To say Capital Teas’ founders, Manelle and Peter Martino, know tea might be a bit of an understatement. Fifth-generation tea merchant Manelle’s great-great-grandfather, Francis Van Reyk, was a Dutch tea planter who immigrated in the 1870s to present-day Sri Lanka, where he planted and managed the Diyagama Tea Estate, from which the Martinos now source their Great Grandfather’s tea. Manelle’s family has been in the tea trade ever since, a tradition she has carried to her own specialty tea business, which has boutique locations throughout the Washington D.C., Northern Virginia and Maryland area. Additionally, Peter has become a popular speaker at World Tea Expos, where he frequently educates and inspires the tea world.
In addition to tea from Sri Lanka, Capital Teas carries more than 200 loose teas and herbal infusions from 18 countries including India, China, Japan, Malawi, and Kenya. A sniffing wall dispenses wafts of black, oolong, and green teas, and knowledgeable employees drift around the store’s tasting stations to explain each flavor’s nuances.
Capital Teas also pairs customers with accompaniments such as teapots, infusers, treats, and artisanal honey. In-store patrons may sample free tea samples—which are brewed fresh daily—while online purchasers receive a free sample with every order.

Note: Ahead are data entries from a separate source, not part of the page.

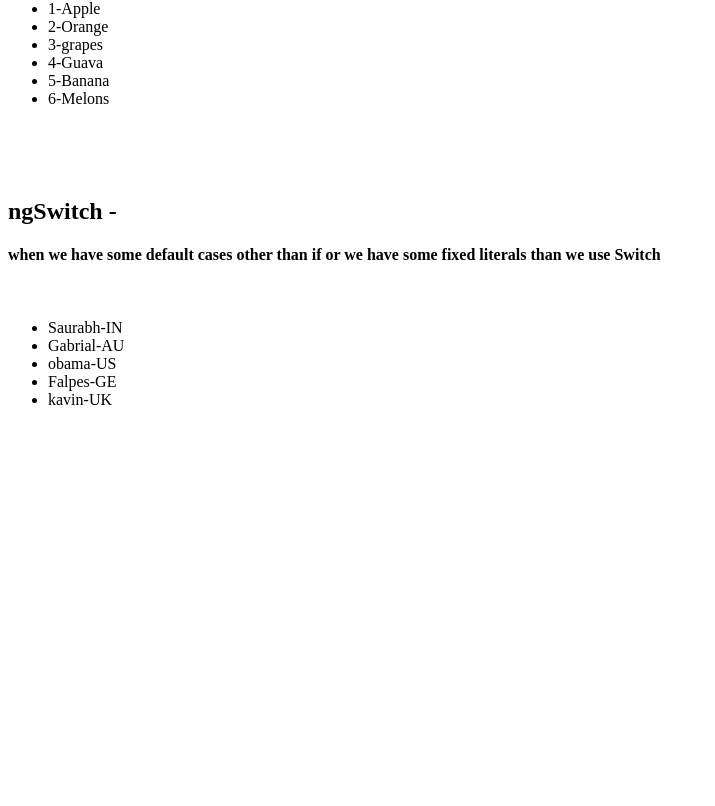
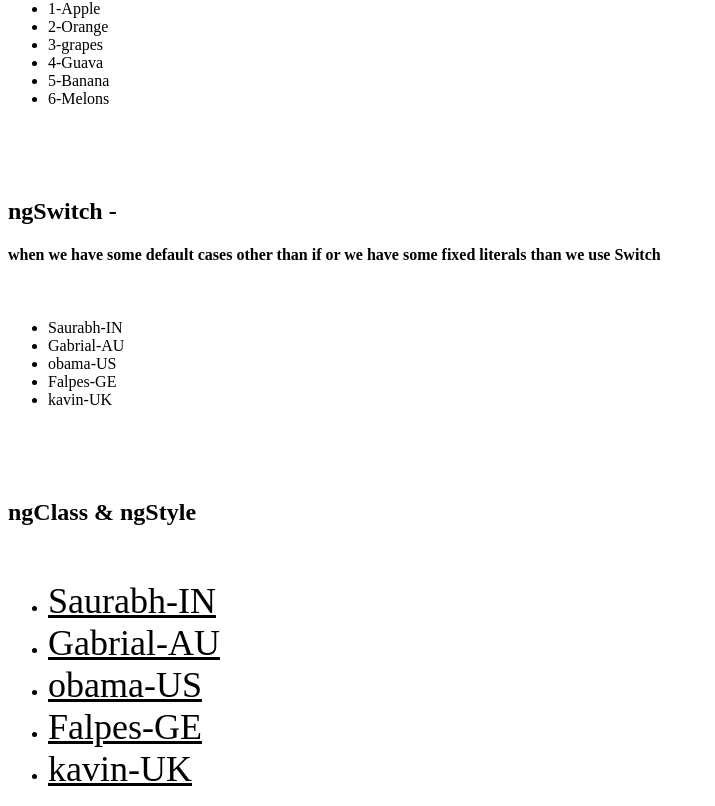
Before and after one commit to saurabh0vipin/angular-stackblitz98, an Angular app: page / in a window 1280 px wide. Shown: the part 734-1540 px from the top of the page, without its empty margins (0-715 px from the left). Before the commit the page ends 1159 px from the top, so only its background shows below. Built offline with nearby package versions, Linux system fonts and the light colour scheme.

Commit message:
ngClass & ngStyle

```diff
--- a/src/app/app.component.html
+++ b/src/app/app.component.html
@@ -71,3 +71,23 @@ Using Interpolation only once<br>
     </li>
   </ul>
 </div>
+
+<br><br><br>
+
+<h2>ngClass & ngStyle </h2>
+<br>
+<div class ="container">
+  <ul class="list-group">
+    <li class="list-group-item" *ngFor="let y of people;">
+    <div [ngClass]="{
+      'text-primary':y.country=='IN',
+      'text-dark':y.country=='AU',
+      'text-danger':y.country=='UK',
+      'text-success':y.country=='US'
+    }" [ngStyle]="{
+      'font-size':'36px',
+      'text-decoration':'underline'
+    }">{{y.name}}-{{y.country}}</div>
+    </li>
+  </ul>
+</div>
```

Organic. Fair trade. Sustainable. Microroasted. Plenty of adjectives describe the coffee at Pound The Hill, but the staff is most concerned about one in particular: delicious. They partner their carefully curated brews with breakfast, lunch, and dinner menus. Breakfast sandwiches—such as the Italian Elvis, smothered with Nutella, bananas, and honey—segue into lunchtime ones piled with veggies, feta cheese, pesto chicken salad, and pulled-pork barbecue. At dinnertime, chefs switch sandwich bread for small plates and entrees, such as organic chicken breast stuffed with blue crab. The restaurant also hosts daily happy hours, which happens to be what clowns call each credit they need to graduate from clown college. During this time, guests sip wine and beer while noshing on discounted appetizers.
Wisey’s offers a delicious mélange of panini, wraps, subs and sandwiches for quick eaters in Washington DC. Among the most popular are the Chicken Madness sub, with grilled chicken breast, sweet peppers, bacon, provolone cheese and cayenne pepper for a bit of a kick. Others opt for the toned-down California Panini, a croissant stuffed with chicken, avocado, Havarti cheese and sprouts. There are vegetarian options inside the diminutive storefront shop as well, and an array of fresh pastries from the case. Order off of the hanging menu boards and try to grab one of the few available tables, or opt for quick carryout to take back to your desk or home for a night on the couch. Better yet, live close enough to Wisey’s and they’ll even deliver to you.
It’s the little touches that count when dining at Odeon Cafe, an Italian bistro. The dark-wood accents, upstairs loft seating, and wood-burning oven lend the restaurant a European vibe. The Washington Post says you’ll note the “savory aromas” right away, which “confirm the decision to stay and sample the Italian cookery.” Some of those scents come from Odeon’s famed lobster dishes—part of several entrees made with seafood fresh from the docks. While you’re waiting for your main course, you can munch on complimentary Italian rolls, marinated olives, and pepperoncini. The restaurant also has a fine selection of Italian and American wines available by the glass or bottle.
Chinatown Coffee Company doesn't have a preferred brand of coffee to brew; it has five. On any given day, the café might be brewing beans from Intelligentsia, Heart Roasters, 49th Parallel Roasters, Ritual Roasters, or Novo Coffee, giving customers a variety of boldness options to choose from. The café refreshes its selection every few days, giving customers a chance to sample coffees that are harvested all over the world. When hunger strikes, the shop's display cases house sandwiches from Patisserie Poupon, cupcakes from Bakeshop, and muffins from Hawthorne. The shop has a minimalist aesthetic—cement floors, exposed brick, and a weathered steel coffee bar—but dark wood café tables, wooden benches, and a bright-orange statement wall keep the atmosphere warm and inviting.
Tucked away behind the Connecticut Avenue stretch of Dupont Circle, Filter Coffeehouse and Espresso Bar may be difficult to spot, but it’s worth the search. The indie coffeehouse is reminiscent of the hip cafés found in the Pacific Northwest, and in conservative and chain-filled Washington, DC, a taste of Seattle or Portland is a step up for most coffee fans. Located through an orange framed door inside of the basement of a townhouse, the intimate space features wooden tables lined up against a brick wall. There’s also a small courtyard in front with benches and tables. The coffee comes from a regional roaster, and the baristas have all the skills needed to make a perfect espresso-based drink or a french-pressed cup of joe.